"We want to make sure that a science-based approach is taken, that [the new plan is built on] the previous work that has already been done … and, really, that stakeholders are consulted," she told Chris Walker, host of CBC's Daybreak South.
Measures to protect the region's caribou are nothing new and something Revelstoke supports, she emphasized. But she said she wants to see more clarity in the drafted plan.
"It's not clear what will happen to our area," she said.
Restricting access to the backcountry so that caribou can recover their numbers, could shut down businesses like heli-skiing and snowmobiling, as well as forestry companies who operate in the areas, Fricot said.

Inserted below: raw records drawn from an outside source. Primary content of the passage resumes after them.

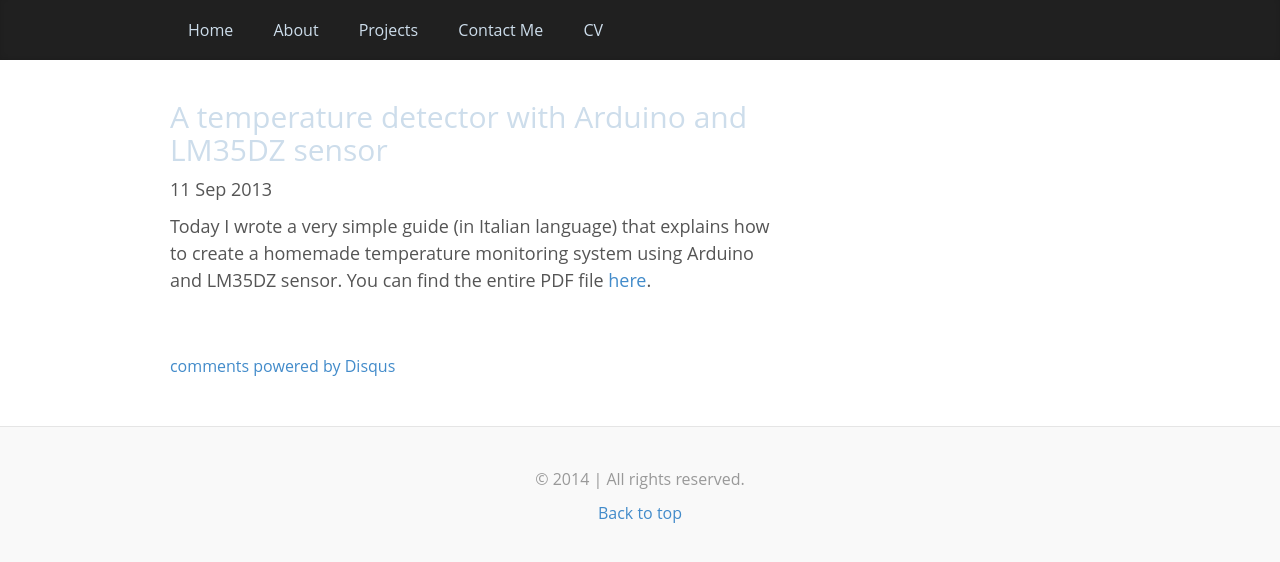
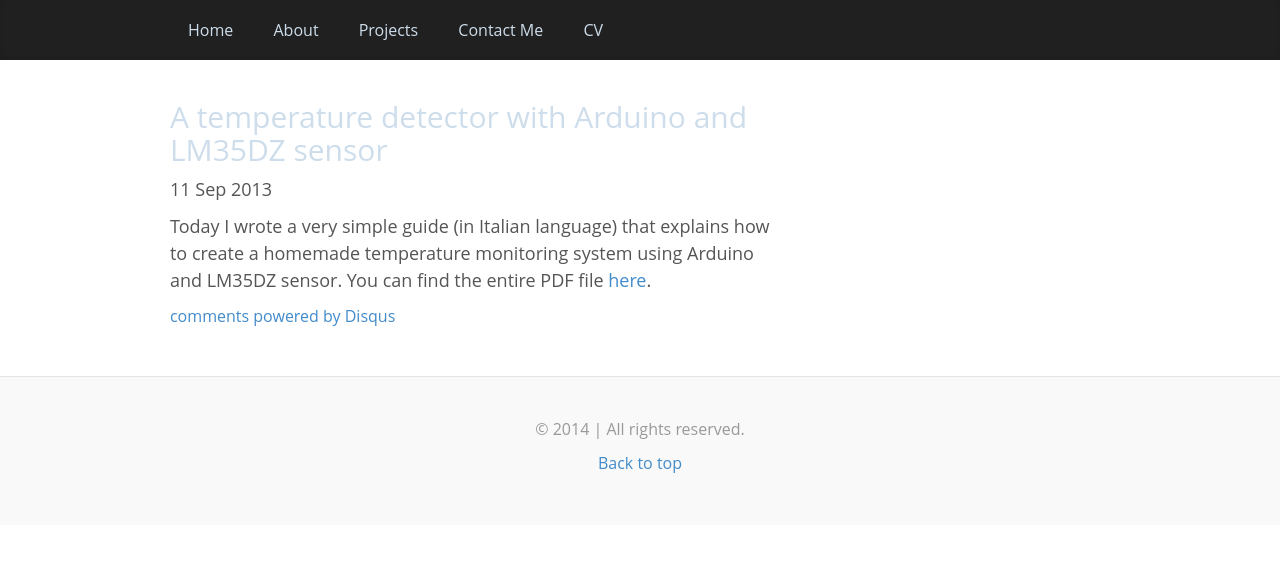
Before and after one commit to gsalvatori/salvatorigabriele.com, a Jekyll site: the page built from _posts/2013-09-11-a-temperature-detector-arduino.markdown, in a window 1280 px wide. Shown: the top 562 px of the page. Built offline with Jekyll 4.4.1, drawn with Linux system fonts in a browser that asks for light colours; nearby versions of some CDN libraries; library files that are not in the unit come from our copies; Markdown is read by kramdown in place of the engine named in the settings; comment, search, counter and statistics services are not loaded.

Commit message:
Update post.html

```diff
--- a/_layouts/post.html
+++ b/_layouts/post.html
@@ -50,14 +50,12 @@
 
         <div class="col-sm-8 blog-main">
 
-          <div class="blog-post">
 <h2>{{ page.title }}</h2>
 <p class="meta">{{ page.date | date_to_string }}</p>
 
-<div class="post">
+
 {{ content }}
-</div>
-          </div><!-- /.blog-post -->
+
 
         </div><!-- /.blog-main -->
 
```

"That's a huge impact on forestry, that's impact on tourism and those are our major drivers at this point, those are huge potions of our economy," she said.
"We could be in serious trouble."
Striking a balance
The province's initiative comes in response to a decline in the number of woodland caribou in B.C., from 40,000 in the 1900s to less than 19,000.
They are now considered threatened under the federal Species At Risk Act.
"To protect them, we need to protect habitat," said Doug Donaldson, Minister of Forests, Lands, Natural Resource Operations and Rural Development.
"But I certainly understand the concerns about impacts on local economies."
Donaldson says the ministry will be engaging with the community and continue to seek public feedback on the plan.
"We need to strike a balance between the federal and provincial recovery requirements and the needs of local residents," he said.
With files from Daybreak South.